Melbourne Institute of Applied Economic and Social Research - Research Publications
Permanent URI for this collection
Now showing 1 - 2 of 2
ItemIntroducing 'Journeys Home'Wooden, MP ; Bevitt, AJ ; Chigavazira, AT ; Greer, N ; Johnson, G ; Killackey, EJ ; Moschion, J ; Scutella, R ; Tseng, Y ; Watson, N (Blackwell Publishing Inc., 2012)Homelessness, despite being a major social policy issue in Australia, is an area that is not well served by data. Most sorely lacking is any large-scale panel study that follows a broad sample of persons with recent experience of homelessness and unstable housing histories. In 2010, the Australian Government set about rectifying this deficiency when it commissioned the Melbourne Institute to undertake a new panel study, now known as ‘Journeys Home’. This study draws its sample from the population of Centrelink income-support recipients, targeting persons identified in the administrative data as having recent experience of homelessness, as well as others with similar characteristics who may be vulnerable to housing difficulties in the future. This article summarises the design of this new study and reports on fieldwork outcomes from the first two waves of data collection.

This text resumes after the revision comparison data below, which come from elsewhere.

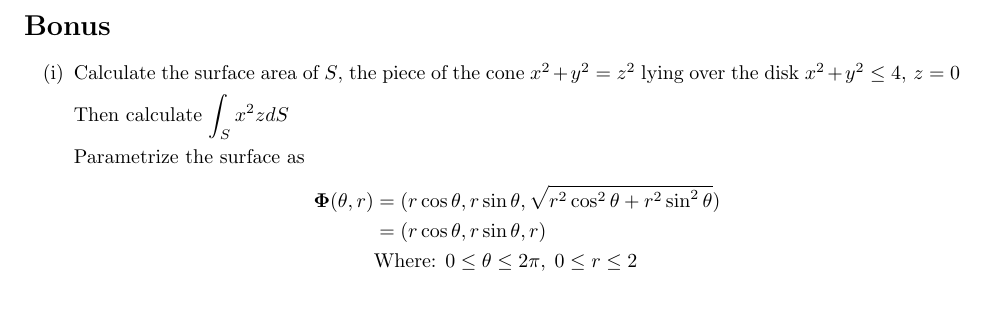
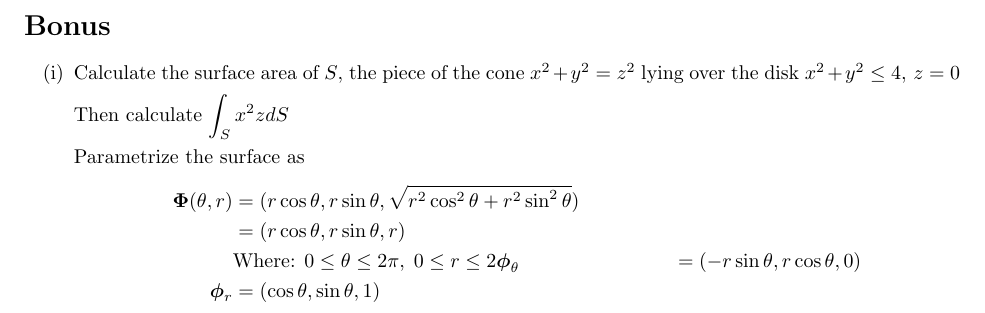
Before and after one commit to poonkeegan/school, a LaTeX document (matb42/a7.tex): part of page 9 of 9, cut so that both start at the same text. Compiled offline with pdfLaTeX.

Commit message:
Mon Mar 12 18:25:42 EDT 2018

```diff
--- a/matb42/a7.tex
+++ b/matb42/a7.tex
@@ -253,6 +253,8 @@ Mar 13th 2018}
     \boldsymbol \Phi (\theta, r) &= (r\cos \theta, r\sin \theta, \sqrt{r^2\cos^2\theta + r^2\sin^2\theta}) \\
     &= (r\cos \theta, r\sin \theta, r) \\
     &\text{Where: } 0 \leq \theta \leq 2\pi, \; 0 \leq r \leq 2
+    \boldsymbol \phi_{\theta} &= (-r\sin \theta, r\cos \theta, 0)\\
+    \boldsymbol \phi_{r} &= (\cos \theta, \sin \theta, 1)\\
     \end{align*}
 \end{enumerate}
 \end{document}
```
Also changed, not shown: matb42/a7.pdf.
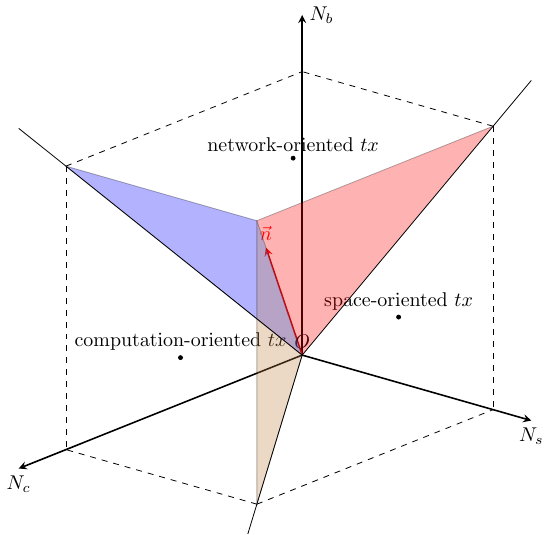
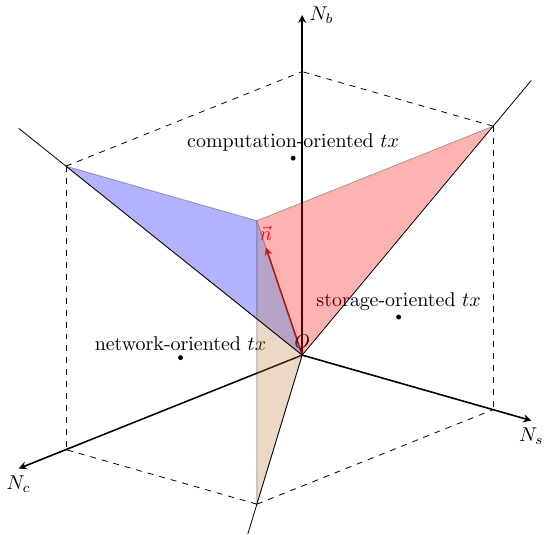
Before and after one commit to ergoplatform/spacefees, a LaTeX figure (fc18/figures/max_est.tex): the whole page. Compiled offline with pdfLaTeX.

Commit message:
Rotate figure 1b

```diff
--- a/fc18/figures/max_est.tex
+++ b/fc18/figures/max_est.tex
@@ -15,11 +15,11 @@
     \coordinate[] (C) at (5,0,5);
 
     \draw plot [mark=*, mark size=1] coordinates{(5,2.3,2)} node[above]
-    {space-oriented $tx$};
+    {storage-oriented $tx$};
     \draw plot [mark=*, mark size=1] coordinates{(3,2.2,5)} node[above]
+    {network-oriented $tx$};
+    \draw plot [mark=*, mark size=1] coordinates{(1,4,1)} node[above]
     {computation-oriented $tx$};
-    \draw plot [mark=*, mark size=1] coordinates{(1,4,1)} node[above]
-    {network-oriented $tx$};
 
     \draw[fill=blue,opacity=0.3] (X)--(A)--(O);
     \draw[fill=red,opacity=0.3] (B)--(X)--(O);
```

ItemThe effects of household joblessness on mental healthScutella, R ; Wooden, M (PERGAMON-ELSEVIER SCIENCE LTD, 2008-07-01)It is widely assumed that the economic and social costs that unemployment gives rise to must be exacerbated where joblessness is concentrated within families. This hypothesis is tested in this paper. Specifically, data from the first five waves of the Household, Income and Labour Dynamics in Australia Survey (HILDA), a nationally representative household panel survey administered in Australia, are used to test whether jobless individuals score worse on a measure of mental health when they live in households with other jobless people. Consistent with previous research, unemployment is found to be associated with lower levels of mental health. No evidence, however, can be found for any additional disadvantage to the unemployed stemming from living in a jobless household.